The need for quality sexual and reproductive health education to address barriers to girls’ educational outcomes in South Africa

Case Studies & Research
Washington, DC
38 p.

South Africa has made significant strides in enrolling girls in school, particularly at the basic education level, with high gender parity indexes (GPI) at the primary school level. However, the high attrition rate at the secondary level and the poor quality of educational experiences and learning opportunities, for girls in particular, remain areas of concern. Studies have found that of the children who enroll in grade 1, only 50 percent make it to grade 12 with the majority of these children dropping out at the secondary school level.
Research and policy discourses in South Africa often explain the high rates of dropout among high school youth as a function of poverty and poor quality of teaching. These explanations often fail to consider sexual and reproductive health (SRH) as another important factor in adolescent girls dropping out. SRH is commonly defined as the ability to enjoy a satisfying and safe sex life and the capability to bear children and the freedom to decide if, when and how often to do so. The dominant explanations often fail to consider the ways in which socio-cultural norms that subordinate girls negatively affect their SRHRH and, in turn, influence their persistence in and completion of secondary education.
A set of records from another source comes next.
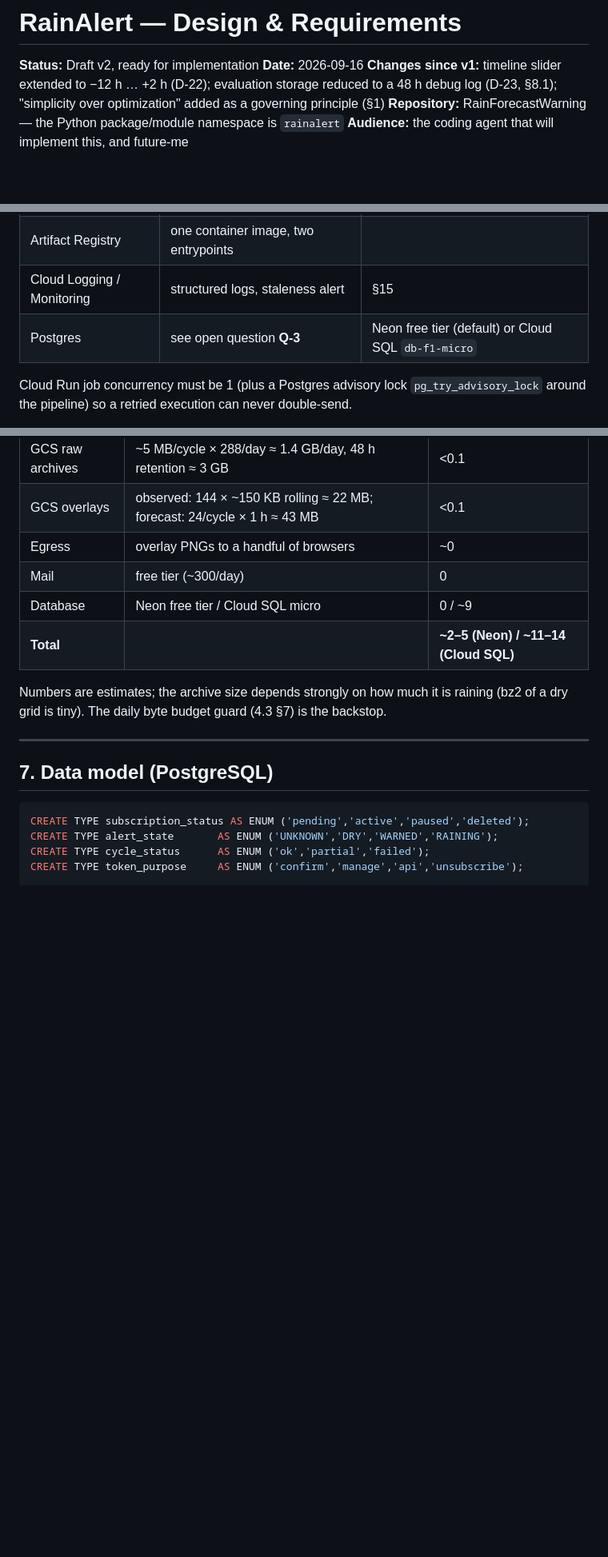
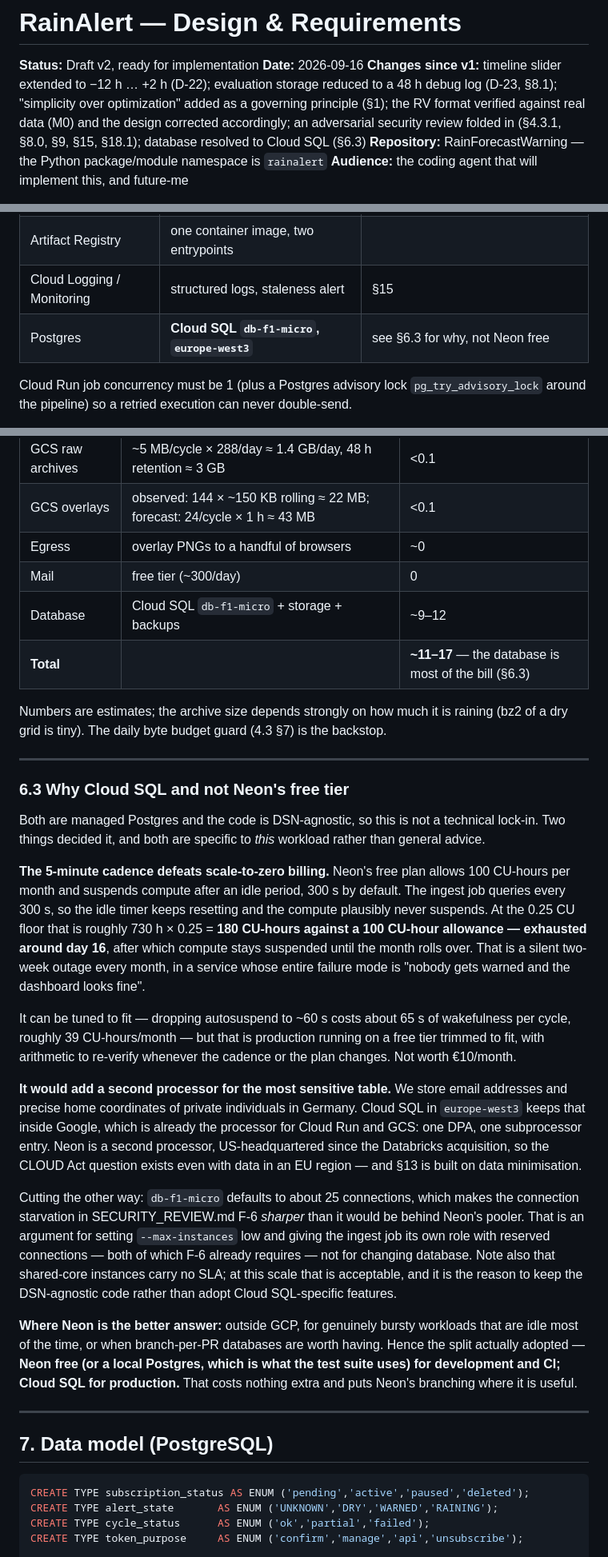
Before and after one commit to tschweitzer/RainForecastWarning, a Markdown page: docs/DESIGN.md, 3 parts joined by grey strips. Shown at 80% size. GitHub-like rendering; blank space fills up the shorter version.

Commit message:
docs: resolve Q-3 - Cloud SQL for production, not Neon free (D-24)
Two workload-specific reasons, recorded in a new section 6.3 so the
decision is not re-litigated later.

The 5-minute cadence defeats Neon's scale-to-zero billing. The free
plan allows 100 CU-hours a month and suspends compute after 300 s idle,
but the ingest job queries every 300 s, so the idle timer keeps
resetting and compute plausibly never suspends: roughly 730 h at the
0.25 CU floor is ~180 CU-hours against a 100 CU-hour allowance,
exhausted around day 16, after which compute stays suspended until the
month rolls over. A silent two-week outage every month is the exact
failure mode this service is built to avoid. It can be tuned to fit by
dropping autosuspend to ~60 s, but that is production on a free tier
trimmed to fit, with arithmetic to re-verify whenever anything changes.

It would also add a second processor for the most sensitive table. We
store email addresses and precise home coordinates of private
individuals in Germany; Cloud SQL in europe-west3 keeps that with the
processor we already use for Cloud Run and GCS, where Neon is
US-headquartered since the Databricks acquisition and raises the CLOUD
Act question even with EU data residency.

Noted cutting the other way: db-f1-micro defaults to about 25
connections, which makes the connection starvation in SECURITY_REVIEW
F-6 sharper than it would be behind Neon's pooler - an argument for the
low --max-instances and the reserved ingest role that F-6 already
requires, not for changing database. Shared-core carries no SLA, which
is why the code stays DSN-agnostic.

Adopted split: Neon free or a local Postgres for dev and CI, Cloud SQL
for production. Cost estimate updated - the database is now most of the
bill at roughly 11-17 EUR/month.

Co-Authored-By: Claude Opus 5 <noreply@anthropic.com>
Claude-Session: https://claude.ai/code/session_0165aWXbfDekXc7itUfbsh3G

```diff
--- a/docs/DESIGN.md
+++ b/docs/DESIGN.md
@@ -3,7 +3,9 @@
 **Status:** Draft v2, ready for implementation
 **Date:** 2026-09-16
 **Changes since v1:** timeline slider extended to −12 h … +2 h (D-22); evaluation storage reduced to a
-48 h debug log (D-23, §8.1); "simplicity over optimization" added as a governing principle (§1)
+48 h debug log (D-23, §8.1); "simplicity over optimization" added as a governing principle (§1); the
+RV format verified against real data (M0) and the design corrected accordingly; an adversarial
+security review folded in (§4.3.1, §8.0, §9, §15, §18.1); database resolved to Cloud SQL (§6.3)
 **Repository:** RainForecastWarning — the Python package/module namespace is `rainalert`
 **Audience:** the coding agent that will implement this, and future-me
 
@@ -305,7 +308,7 @@ older than 30 min `expired` (a late rain warning is worse than none).
 | Secret Manager | DB URL, mail API key, `SECRET_KEY` | mounted as env |
 | Artifact Registry | one container image, two entrypoints | |
 | Cloud Logging / Monitoring | structured logs, staleness alert | §15 |
-| Postgres | see open question **Q-3** | Neon free tier (default) or Cloud SQL `db-f1-micro` |
+| Postgres | **Cloud SQL `db-f1-micro`, `europe-west3`** | see §6.3 for why, not Neon free |
 
 Cloud Run job concurrency must be 1 (plus a Postgres advisory lock `pg_try_advisory_lock` around the
 pipeline) so a retried execution can never double-send.
@@ -328,11 +331,48 @@ with reserved connections, and never let the web tier be able to take alerting d
 | GCS overlays | observed: 144 × ~150 KB rolling ≈ 22 MB; forecast: 24/cycle × 1 h ≈ 43 MB | <0.1 |
 | Egress | overlay PNGs to a handful of browsers | ~0 |
 | Mail | free tier (~300/day) | 0 |
-| Database | Neon free tier / Cloud SQL micro | 0 / ~9 |
-| **Total** | | **~2–5 (Neon) / ~11–14 (Cloud SQL)** |
+| Database | Cloud SQL `db-f1-micro` + storage + backups | ~9–12 |
+| **Total** | | **~11–17** — the database is most of the bill (§6.3) |
 
 Numbers are estimates; the archive size depends strongly on how much it is raining (bz2 of a dry
 grid is tiny). The daily byte budget guard (4.3 §7) is the backstop.
+
+---
+
+### 6.3 Why Cloud SQL and not Neon's free tier
+
+Both are managed Postgres and the code is DSN-agnostic, so this is not a technical lock-in. Two
+things decided it, and both are specific to *this* workload rather than general advice.
+
+**The 5-minute cadence defeats scale-to-zero billing.** Neon's free plan allows 100 CU-hours per
+month and suspends compute after an idle period, 300 s by default. The ingest job queries every
+300 s, so the idle timer keeps resetting and the compute plausibly never suspends. At the 0.25 CU
+floor that is roughly 730 h × 0.25 = **180 CU-hours against a 100 CU-hour allowance — exhausted
+around day 16**, after which compute stays suspended until the month rolls over. That is a silent
+two-week outage every month, in a service whose entire failure mode is "nobody gets warned and the
+dashboard looks fine".
+
+It can be tuned to fit — dropping autosuspend to ~60 s costs about 65 s of wakefulness per cycle,
+roughly 39 CU-hours/month — but that is production running on a free tier trimmed to fit, with
+arithmetic to re-verify whenever the cadence or the plan changes. Not worth €10/month.
+
+**It would add a second processor for the most sensitive table.** We store email addresses and
+precise home coordinates of private individuals in Germany. Cloud SQL in `europe-west3` keeps that
+inside Google, which is already the processor for Cloud Run and GCS: one DPA, one subprocessor
+entry. Neon is a second processor, US-headquartered since the Databricks acquisition, so the CLOUD
+Act question exists even with data in an EU region — and §13 is built on data minimisation.
+
+Cutting the other way: `db-f1-micro` defaults to about 25 connections, which makes the connection
+starvation in SECURITY_REVIEW.md F-6 *sharper* than it would be behind Neon's pooler. That is an
+argument for setting `--max-instances` low and giving the ingest job its own role with reserved
+connections — both of which F-6 already requires — not for changing database. Note also that
+shared-core instances carry no SLA; at this scale that is acceptable, and it is the reason to keep
+the DSN-agnostic code rather than adopt Cloud SQL-specific features.
+
+**Where Neon is the better answer:** outside GCP, for genuinely bursty workloads that are idle most
+of the time, or when branch-per-PR databases are worth having. Hence the split actually adopted —
+**Neon free (or a local Postgres, which is what the test suite uses) for development and CI; Cloud
+SQL for production.** That costs nothing extra and puts Neon's branching where it is useful.
 
 ---
 
```
Also changed, not shown: other parts of docs/DESIGN.md (+2 -1 lines).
This paper examines the complex socio-cultural conditions in which girls and women live and learn (including unequal gender norms, gender-based violence and sexual and reproductive health) and the associated impact on girls’ education, using unplanned teenage pregnancy as an example of a gendered reason for girls dropping out of school. The paper seeks to explore whether an approach to SRHRH education that takes the socio-political environment into consideration could better give girls the skills and resources they need to make informed decisions about their bodies, including whether, how and when to have sex and/or children. Most importantly, could such an approach to SRH education help improve girls’ persistence in school and their educational success?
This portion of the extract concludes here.